the women hereabouts, as well Turks and Arabs as Chris- CHAP. II. tians, for that purpose; and, they will add too, that with very good effect.
There is likewise shewn to pilgrims now-a-days within about half a mile eastward, the field where it is said the shepherds were watching their flocks, when they received the glad tidings of the birth of Christ; and not far from the field, the village where they dwelt; and a little on the right hand of the village, an old desolate nunnery, built by St. Paula, and made the more memorable by her dying in it. But to return to Bethlehem itself:
have there shewn you the chapel of St. Joseph, the supposed father of our blessed Saviour; the chapel of the Innocents, as also those of St. Jerom, of St. Paula, and Eustochium. Of which three persons, St. Jerom was a celebrated writer in the latter end of the fourth century; and Paula the mother, and Eustochium the daughter, were two (among many other) Roman ladies instructed by St. Jerom in learning and piety, and that retired hither to Bethlehem with St. Jerom, whose school is likewise shewn here to pilgrims at this very day.

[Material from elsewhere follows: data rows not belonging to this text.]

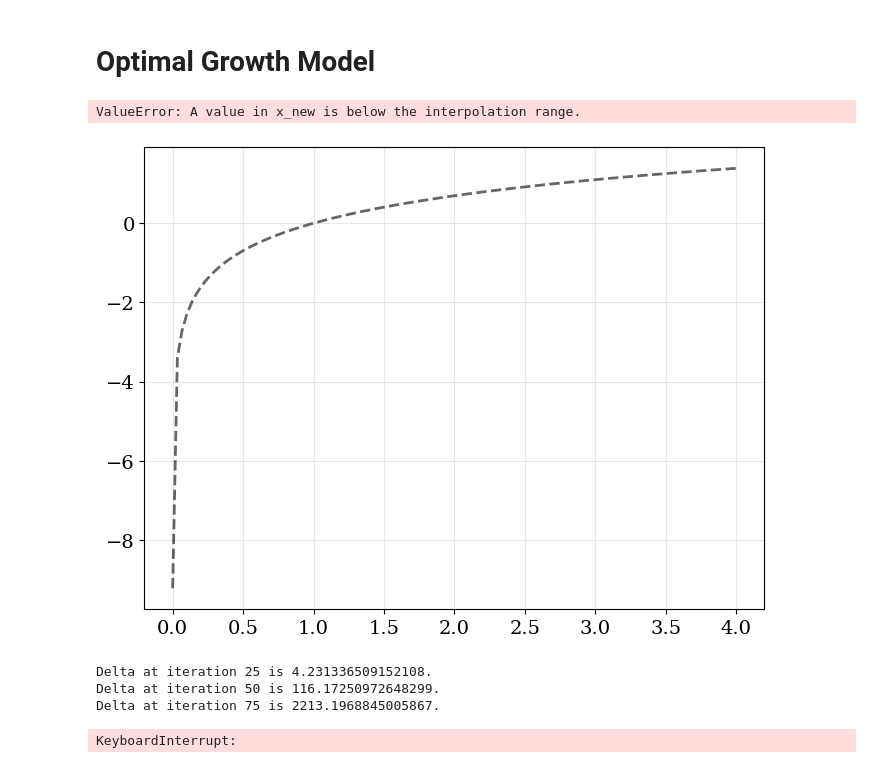
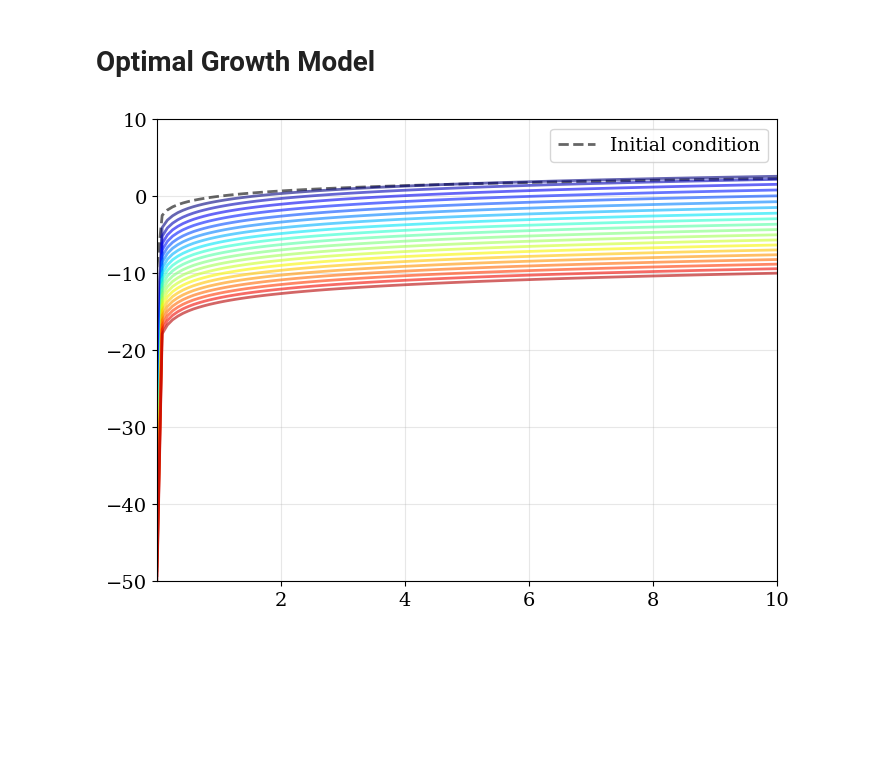
Before and after one commit to charlesaugdupont/poverty-trap, a Jupyter notebook: Optimal Growth.ipynb, the cells around one changed output. Drawn from its saved outputs; the diff is of its cells as text; code cells hidden in the pictures; blank space fills up the shorter version.

```diff
--- a/Optimal Growth.ipynb
+++ b/Optimal Growth.ipynb
@@ -38,14 +40,8 @@ plt.rc("font", family="serif")
 def maximize(g, a, b, args):
     """
     Maximize the function g over the interval [a, b].
-
-    We use the fact that the maximizer of g on any interval is
-    also the minimizer of -g.  The tuple args collects any extra
-    arguments to g.
-
     Returns the maximal value and the maximizer.
     """
-
     objective = lambda x: -g(x, *args)
     result = minimize_scalar(objective, bounds=(a, b), method='bounded')
     maximizer, maximum = result.x, -result.fun
@@ -75,35 +68,38 @@ class OptimalGrowthModel:
     def __init__(self,
                  u,            # utility function
                  f,            # production function
-                 r,            # expected returns of projects
-                 p,            # portfolio
-                 β=0.96,       # discount factor
-                 grid_max=4,
-                 grid_size=120):
+                 β=0.89,       # discount factor
+                 grid_max=5000,
+                 grid_size=250):
 
-        self.u, self.f, self.r, self.p, self.β = u, f, r, p, β
+        # initialize
+        self.u = u
+        self.f = f
+        self.β = β
 
         # Set up grid
         self.grid = np.linspace(1e-4, grid_max, grid_size)
 
 
-    def state_action_value(self, c, y, v_array):
+    def state_action_value(self, c, y, v_array, alpha=0.4):
         """
         Right hand side of the Bellman equation.
         """
-        u, f, β, r, p = self.u, self.f, self.β, self.r, self.p
-        v = interp1d(self.grid, v_array)
-        return u(c) + β*v(f(y - c, r, p))
+        u, f, β = self.u, self.f, self.β
+        v = interp1d(self.grid, v_array, fill_value="extrapolate")
+
+        out = u(c) + β * v( ((y*RR)-c)**alpha )
+
+
+        return out
 
 
 def T(v, og):
     """
     The Bellman operator.  Updates the guess of the value function
     and also computes a v-greedy policy.
-
       * og is an instance of OptimalGrowthModel
       * v is an array representing a guess of the value function
-
     """
     v_new = np.empty_like(v)
     v_greedy = np.empty_like(v)
@@ -118,26 +114,22 @@ def T(v, og):
 
     return v_greedy, v_new
 # %%
-returns   = np.array([1.23, 1.13, 1.1 ])
-portfolio = np.array([0.5, 0.2, 0.3])
-
-og = OptimalGrowthModel(u=u, f=f, r=returns, p=portfolio)
+og = OptimalGrowthModel(u=u, f=f)
 grid = og.grid
 # %%
-v = np.log(grid)
-n = 30
+v = u(grid)
+n = 20
 
 fig, ax = plt.subplots()
 ax.plot(grid, v, color='k', linestyle="dashed", lw=2, alpha=0.6, label='Initial condition')
 
 for i in range(n):
     v_greedy, v = T(v, og)  # Apply the Bellman operator
     ax.plot(grid, v, color=plt.cm.jet(i / n), lw=2, alpha=0.6)
 
 ax.legend()
-ax.set(ylim=(-10, 10), xlim=(np.min(grid), np.max(grid)))
+ax.set(ylim=(-50, 10), xlim=(np.min(grid), np.max(grid)))
 plt.show()
 # %% [output]
-ValueError: A value in x_new is below the interpolation range.
-[figure, old version]
+[figure, new version]
 # %%
@@ -165,9 +157,2 @@ def solve_model(og, tol=1e-3, max_iter=1000, verbose=True, print_skip=25):
 
     return v_greedy, v_new
-# %%
-v_greedy, v_solution = solve_model(og)
-# %% [output]
-Delta at iteration 25 is 4.231336509152108.
-Delta at iteration 50 is 116.17250972648299.
-Delta at iteration 75 is 2213.1968845005867.
-KeyboardInterrupt:
```
Also changed, not shown: parts of 19 cells of this notebook.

We are next to attend on the holy babe Jesus to Jeru- 4. salem. For when the days of the Virgin Mary's purifica
Of Jerusation, according to the law of Moses, were accomplished, A. D. 1. they brought him to Jerusalem, &c. Luke ii. 22. This city first occurs in Scripture under the name of Salem, Gen. xiv. 18. which is by interpretation Peace, Heb. vii. 2. Of what race or extraction was Melchisedec, the first King of Salem we read of in holy Writ, is not known; forasmuch as he is mentioned by Moses in the forecited chapter of Genesis, without father, without mother, without descent or pedigree, as is observed Heb. vii. 3. But in the times of Joshua we find the city possessed by the Jebusites, one of the nations descended from Canaan, Gen. X. 16. Josh. xv. 63. from whom it had the name of Jebus, Josh. xviii. 16, 28. Judg. xix. 10. being their principal city; and from these two 'names, Jebus and Salem, some imagine it to be
PART I. called Jebusalem, and for better sound sake Jerusalem.

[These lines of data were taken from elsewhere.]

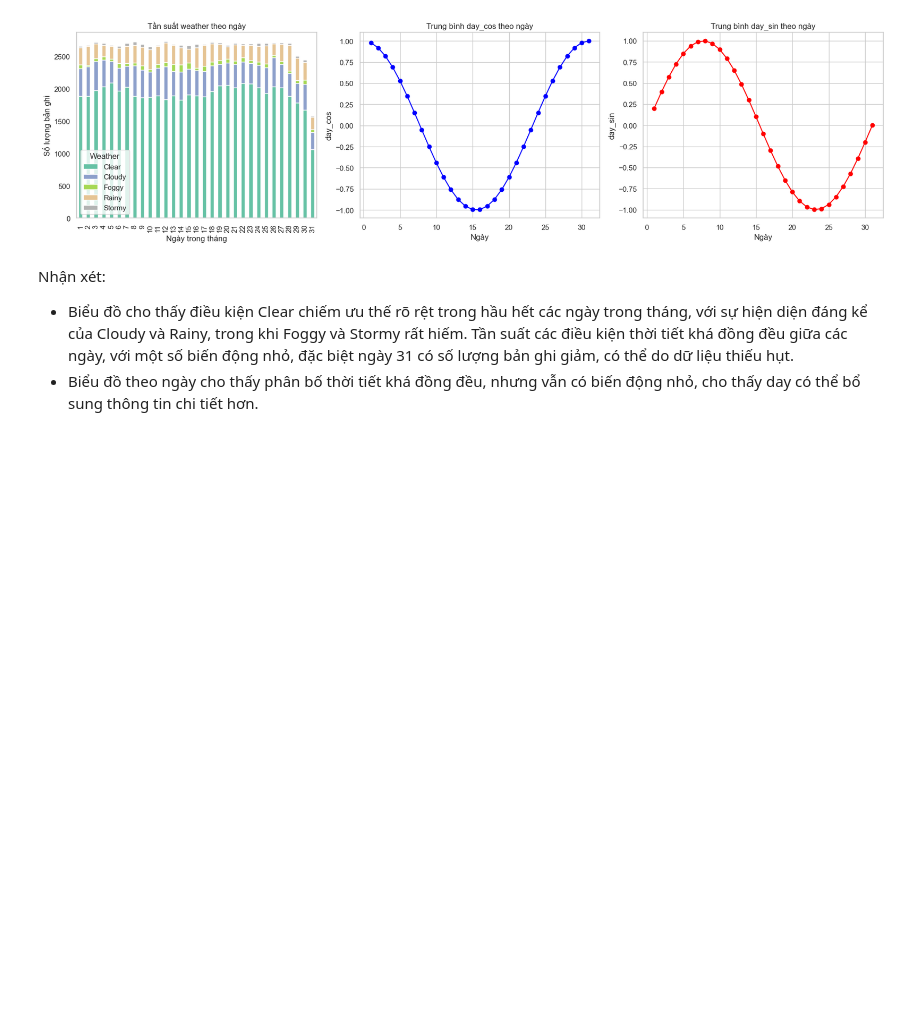
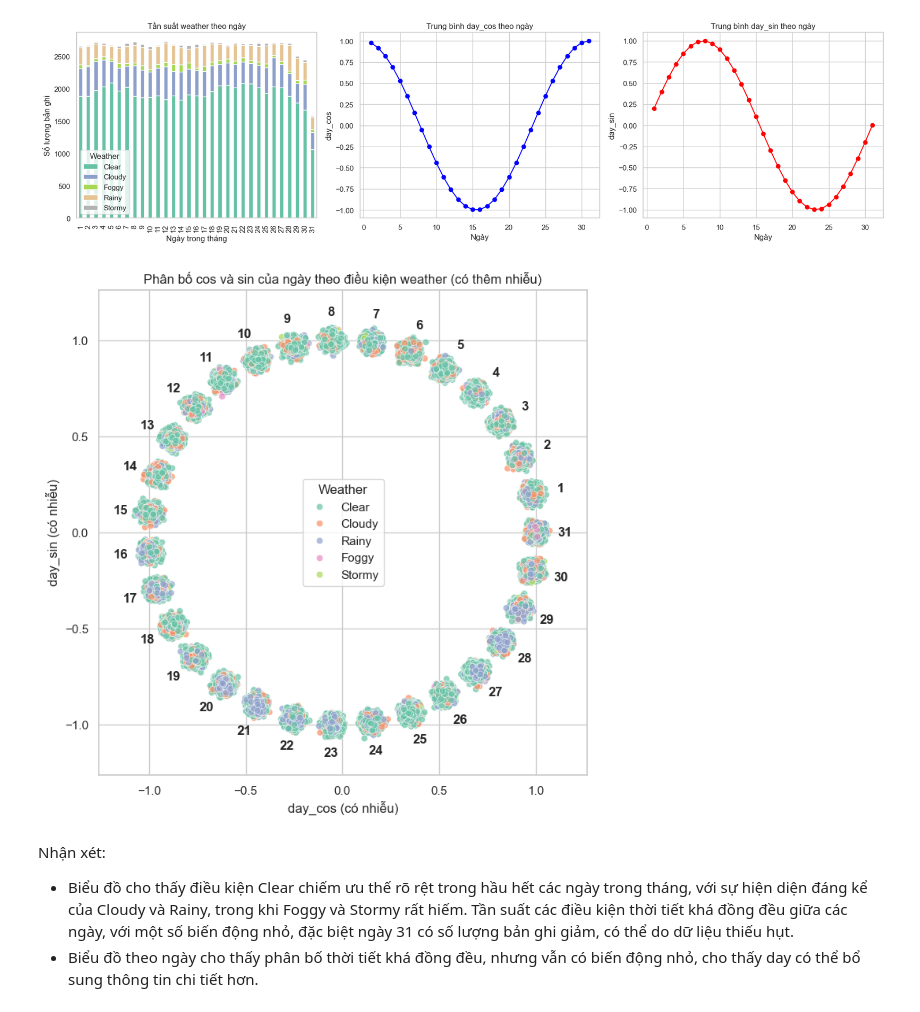
Before and after one commit to WinG-282k4/Weather-forecast, a Jupyter notebook: analyze_data_weather.ipynb, the cells around one changed output. Saved outputs shown, nothing was run; the diff lists cells and outputs as text; code cells hidden in the pictures; blank space fills up the shorter version.

```diff
--- a/analyze_data_weather.ipynb
+++ b/analyze_data_weather.ipynb
@@ -423,6 +453,46 @@ plt.tight_layout()
 plt.show()
 # %% [output]
 [figure]
+# %%
+# Thêm noise như trước
+df_jitter = df.copy()
+noise_level = 0.02
+df_jitter['day_cos_jitter'] = df_jitter['day_cos'] + np.random.normal(0, noise_level, size=len(df_jitter))
+df_jitter['day_sin_jitter'] = df_jitter['day_sin'] + np.random.normal(0, noise_level, size=len(df_jitter))
+
+plt.figure(figsize=(8, 8))
+ax = sns.scatterplot(data=df_jitter, x='day_cos_jitter', y='day_sin_jitter',
+                     hue='weather', palette='Set2', alpha=0.7)
+
+plt.title('Phân bố cos và sin của ngày theo điều kiện weather (có thêm nhiễu)')
+plt.xlabel('day_cos (có nhiễu)')
+plt.ylabel('day_sin (có nhiễu)')
+
+# Tính trung bình cos, sin mỗi ngày
+grouped = df_jitter.groupby('day')[['day_cos_jitter', 'day_sin_jitter']].mean().reset_index()
+
+# Tính góc trung bình của ngày
+angles = np.arctan2(grouped['day_sin_jitter'], grouped['day_cos_jitter'])
+
+# Bán kính vòng tròn lớn hơn cụm điểm, ví dụ 1.2
+radius = 1.15
+
+# Tọa độ vòng tròn ngoài cùng
+circle_x = radius * np.cos(angles)
+circle_y = radius * np.sin(angles)
+
+# Vẽ vòng tròn lớn (marker 'o', size lớn, viền màu đen, không tô màu)
+plt.scatter(circle_x, circle_y, s=600, facecolors='none', linewidths=1.5)
+
+# In ngày ở giữa vòng tròn
+for i, day in enumerate(grouped['day']):
+    plt.text(circle_x[i], circle_y[i], str(int(day)),
+             fontsize=12, fontweight='bold', ha='center', va='center')
+
+plt.legend(title='Weather')
+plt.show()
+# %% [output]
+[figure, added]
 # %% [markdown]
 Nhận xét:
 - Biểu đồ cho thấy điều kiện Clear chiếm ưu thế rõ rệt trong hầu hết các ngày trong tháng, với sự hiện diện đáng kể của Cloudy và Rainy, trong khi Foggy và Stormy rất hiếm. Tần suất các điều kiện thời tiết khá đồng đều giữa các ngày, với một số biến động nhỏ, đặc biệt ngày 31 có số lượng bản ghi giảm, có thể do dữ liệu thiếu hụt.
```
Also changed, not shown: parts of 3 cells of this notebook.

The Jebusites, we read, were not driven out by the children of Judah, but lived together with these at Jerusalem, Josh. xv. 63. For though the Israelites had taken the city, Judg. i. 8. yet it seems the Jebusites had a very strong fort adjoining thereto, which was not conquered till king David's reign, who, notwithstanding the strong opinion the Jebusites had of its being impregnable, which made them think David cannot come in hither, 2 Sam. v. 6. yet we read, that David took the strong hold of Zion, and dwelt in the said fort after he had taken it, and called it the city of David, 2 Sam. v. 7, 9. After this Jerusalem became not only the principal city of the tribe of Benjamin whereto it appertained, but the capital of the kingdom of Judah, and the most celebrated city of the whole land of Israel; and, on account of religion, the most renowned city of the whole world among Christians as well as Jews, it being dignified by the inspired writers with the most illustrious, title of the Holy City; in allusion to which it seems, with a little variation from the Hebrew, to be termed by the Evangelists, Hierosolyma, which in the Greek language imports as much as Holy Solyma. There will be more proper occasions to speak of this city elsewhere: and therefore I shall add no more here, only that the reader may have a particular account of it given

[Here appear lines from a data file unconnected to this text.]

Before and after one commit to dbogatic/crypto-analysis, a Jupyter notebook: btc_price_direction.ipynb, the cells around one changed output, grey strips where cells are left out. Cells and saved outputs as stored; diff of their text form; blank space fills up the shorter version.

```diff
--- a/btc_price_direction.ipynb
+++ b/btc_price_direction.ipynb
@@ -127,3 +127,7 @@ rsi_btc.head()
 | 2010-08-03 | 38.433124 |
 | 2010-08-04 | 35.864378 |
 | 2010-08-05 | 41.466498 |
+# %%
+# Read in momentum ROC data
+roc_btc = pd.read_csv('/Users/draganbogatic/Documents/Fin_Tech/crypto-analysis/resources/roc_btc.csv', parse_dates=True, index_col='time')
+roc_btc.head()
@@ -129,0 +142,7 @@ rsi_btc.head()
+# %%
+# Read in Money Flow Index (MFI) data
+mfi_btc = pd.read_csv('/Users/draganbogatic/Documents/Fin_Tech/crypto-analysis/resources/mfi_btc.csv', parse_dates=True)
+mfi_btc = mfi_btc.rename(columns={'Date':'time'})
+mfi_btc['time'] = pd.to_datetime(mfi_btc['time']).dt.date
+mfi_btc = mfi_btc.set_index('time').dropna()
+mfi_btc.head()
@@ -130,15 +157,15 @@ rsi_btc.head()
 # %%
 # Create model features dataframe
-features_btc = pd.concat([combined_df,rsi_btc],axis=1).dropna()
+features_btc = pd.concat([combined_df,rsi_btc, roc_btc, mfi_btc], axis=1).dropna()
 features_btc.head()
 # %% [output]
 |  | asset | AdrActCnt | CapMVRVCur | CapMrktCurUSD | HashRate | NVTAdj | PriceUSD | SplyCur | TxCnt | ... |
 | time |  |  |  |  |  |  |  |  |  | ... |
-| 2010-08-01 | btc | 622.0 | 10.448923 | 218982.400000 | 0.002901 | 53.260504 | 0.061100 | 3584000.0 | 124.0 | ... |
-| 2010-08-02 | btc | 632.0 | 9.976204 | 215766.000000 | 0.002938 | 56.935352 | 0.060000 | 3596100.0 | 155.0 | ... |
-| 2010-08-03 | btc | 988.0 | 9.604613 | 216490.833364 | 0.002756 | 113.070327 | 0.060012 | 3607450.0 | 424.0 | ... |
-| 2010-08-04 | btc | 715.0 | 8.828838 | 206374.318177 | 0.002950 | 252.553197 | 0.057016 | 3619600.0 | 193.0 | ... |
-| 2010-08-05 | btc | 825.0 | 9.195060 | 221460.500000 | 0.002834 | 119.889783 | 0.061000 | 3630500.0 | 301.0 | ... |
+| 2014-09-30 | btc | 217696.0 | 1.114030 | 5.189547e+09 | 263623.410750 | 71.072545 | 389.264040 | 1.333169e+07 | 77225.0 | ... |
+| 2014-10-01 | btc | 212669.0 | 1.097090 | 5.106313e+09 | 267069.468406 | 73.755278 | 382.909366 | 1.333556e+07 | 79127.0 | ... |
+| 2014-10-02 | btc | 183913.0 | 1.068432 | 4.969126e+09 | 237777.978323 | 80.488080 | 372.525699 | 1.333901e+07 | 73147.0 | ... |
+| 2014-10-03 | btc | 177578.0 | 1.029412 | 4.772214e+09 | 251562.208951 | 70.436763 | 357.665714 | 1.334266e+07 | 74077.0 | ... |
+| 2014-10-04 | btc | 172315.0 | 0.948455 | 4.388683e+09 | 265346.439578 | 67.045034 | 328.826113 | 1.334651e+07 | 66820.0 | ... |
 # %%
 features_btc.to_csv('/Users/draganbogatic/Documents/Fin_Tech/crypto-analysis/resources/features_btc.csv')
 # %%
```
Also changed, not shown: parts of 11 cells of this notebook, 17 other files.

by Josephus, b. vi. chap. 6. of Wars of the Jews. 5. Before the holy child Jesus was brought from BethThe child lehem to Jerusalem, there came wise men from some carried into country lying east of the Holy Land, probably Arabia, to Egypt. .
Jerusalem, enquiring after him, who was lately born King of the Jews. Hereupon Herod, then King of Judea, being alarmed, resolved forthwith to provide for his own security in the throne, by cutting off the new-born King. The better to bring this about, he sends the wise men to Bethlehem, (where he understood that Christ was to be born,) giving them directions to bring him word again, when they had found the young child, that he might come and worship him also. Thus usual is it for wicked men,
A. D. 1.